One of the best ways to become a better health journalist is to find out what the best in the biz are doing — and then make it your own. Great health journalism is happening all over the world, and, with his diverse, far-reaching résumé, pediatrician and broadcast journalist Norman Swan demonstrates the breadth of what journalists can accomplish.
As the longtime producer and presenter of the Australia Broadcasting Corporation’s Health Report, Swan is a bit like the antipodean version of the U.S.’s Sanjay Gupta. In addition to the Australian show, he is resident medic on “The Biggest Loser” reality show and has become a popular podcaster. In a recent podcast on Cochrane Australia, Swan was the guest, talking about medicine and the media.
The whole podcast is worth listening to (or reading if you choose the transcript instead), but here are a few highlights to whet your appetite.
Swan discusses a topic that has come up before at AHCJ conferences — the limitations of the systematic review. “It is at its simplest, an amalgamation of evidence and a re-analysis to see where the balance of evidence lies,” Swan told host Ray Moynihan. “But of course in the practice of it, it can vary a lot, and the debate within the Cochrane Collaboration is just how reliable some systematic reviews are in the inclusion, exclusion criteria.”
A systematic review is only as good as the studies it includes — and may be limited by the studies it leaves out — and Swan discusses this issue in the podcast.
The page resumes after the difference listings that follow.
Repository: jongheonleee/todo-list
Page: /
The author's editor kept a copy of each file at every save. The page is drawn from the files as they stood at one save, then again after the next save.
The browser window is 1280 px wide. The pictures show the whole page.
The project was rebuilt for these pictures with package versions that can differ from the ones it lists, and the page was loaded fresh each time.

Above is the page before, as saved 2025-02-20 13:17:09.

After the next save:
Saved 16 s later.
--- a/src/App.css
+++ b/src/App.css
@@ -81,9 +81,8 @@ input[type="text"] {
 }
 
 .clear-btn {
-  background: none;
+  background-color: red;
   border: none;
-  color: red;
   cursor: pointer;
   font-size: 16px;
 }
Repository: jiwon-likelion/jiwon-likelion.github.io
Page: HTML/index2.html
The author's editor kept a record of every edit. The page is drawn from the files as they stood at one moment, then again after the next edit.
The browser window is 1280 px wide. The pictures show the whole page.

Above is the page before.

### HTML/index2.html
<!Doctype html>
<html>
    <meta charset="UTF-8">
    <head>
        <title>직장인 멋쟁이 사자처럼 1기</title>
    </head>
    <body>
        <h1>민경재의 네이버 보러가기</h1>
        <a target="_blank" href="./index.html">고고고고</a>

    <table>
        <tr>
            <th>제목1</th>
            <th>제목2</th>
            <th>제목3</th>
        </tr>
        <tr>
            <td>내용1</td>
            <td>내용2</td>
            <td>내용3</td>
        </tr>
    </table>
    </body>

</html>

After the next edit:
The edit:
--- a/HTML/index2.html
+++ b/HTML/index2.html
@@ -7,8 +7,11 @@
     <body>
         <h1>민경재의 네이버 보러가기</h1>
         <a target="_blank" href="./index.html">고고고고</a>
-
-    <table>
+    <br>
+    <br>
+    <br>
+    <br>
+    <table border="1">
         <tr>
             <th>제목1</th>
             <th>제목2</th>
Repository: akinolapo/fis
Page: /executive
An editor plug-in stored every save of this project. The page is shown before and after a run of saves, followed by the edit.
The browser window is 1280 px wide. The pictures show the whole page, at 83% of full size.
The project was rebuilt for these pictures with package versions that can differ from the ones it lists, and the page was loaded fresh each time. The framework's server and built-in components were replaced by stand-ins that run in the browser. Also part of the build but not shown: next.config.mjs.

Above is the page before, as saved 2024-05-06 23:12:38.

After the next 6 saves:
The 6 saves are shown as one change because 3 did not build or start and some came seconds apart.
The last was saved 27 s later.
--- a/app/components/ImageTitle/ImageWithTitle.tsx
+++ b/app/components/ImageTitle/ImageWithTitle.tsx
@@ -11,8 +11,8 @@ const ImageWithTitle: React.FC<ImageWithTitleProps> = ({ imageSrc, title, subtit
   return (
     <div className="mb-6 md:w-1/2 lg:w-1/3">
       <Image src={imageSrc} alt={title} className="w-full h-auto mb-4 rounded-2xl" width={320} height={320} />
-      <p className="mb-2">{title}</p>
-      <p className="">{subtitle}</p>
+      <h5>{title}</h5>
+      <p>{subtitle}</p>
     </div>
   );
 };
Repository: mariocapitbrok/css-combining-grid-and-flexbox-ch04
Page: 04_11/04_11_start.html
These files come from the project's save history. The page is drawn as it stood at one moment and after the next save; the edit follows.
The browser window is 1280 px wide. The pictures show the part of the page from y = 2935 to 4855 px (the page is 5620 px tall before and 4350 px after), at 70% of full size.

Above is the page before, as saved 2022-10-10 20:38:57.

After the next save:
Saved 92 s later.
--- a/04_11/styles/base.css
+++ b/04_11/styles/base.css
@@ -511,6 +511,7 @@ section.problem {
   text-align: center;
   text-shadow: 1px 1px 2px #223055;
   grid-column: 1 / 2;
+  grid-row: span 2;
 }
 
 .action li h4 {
Their conversation is a reminder that health journalists relying on systematic reviews should be conscientious about the criteria the authors use to determine what to analyze.
Another discussion between Swan and Moynihan about interactions between patients and physicians offers insights, and possibly story ideas, for health journalists. Moynihan asks Swan, “You’re a big proponent of encouraging people to ask questions of their doctors and health professionals, and I think your partner … came up with a few key questions to ask: What are my options? What are the benefits and harms of those options? Moreover, how likely are those benefits and harms going to happen to me? And particularly, what happens if I do nothing? Do you think that people asking those questions can help the care they get?”
Swan’s response is worth hearing (or reading), and the questions are ones that journalists already should be asking as they report about medical research. Journalists also need to transparently and accessibly deal with uncertainty in the answers, and within medical research in general.
“People don’t like uncertainty, but that’s the nature of the clinical encounter,” Swan says. “I always say to people, if your doctor or physio is absolutely certain that this is going to help, I’d run for the hills and find somebody who displays their uncertainty, and shares that with you without making you unduly anxious.”
Similarly, journalists should be suspicious of researchers or physicians who appear overly confident about a treatment and don’t wrangle with the uncertainties that are part of all medical interventions (and science in general, really).
These are just a few topics Swan discusses that apply not only to patients but also to journalists. Whether you want to listen to the podcast while in the car or doing household chores, or it’s easier to read the transcript, it’s worth the time to learn what Swan has to say. So much of it applies not only to the average consumer but also to journalists writing for average health consumers as well.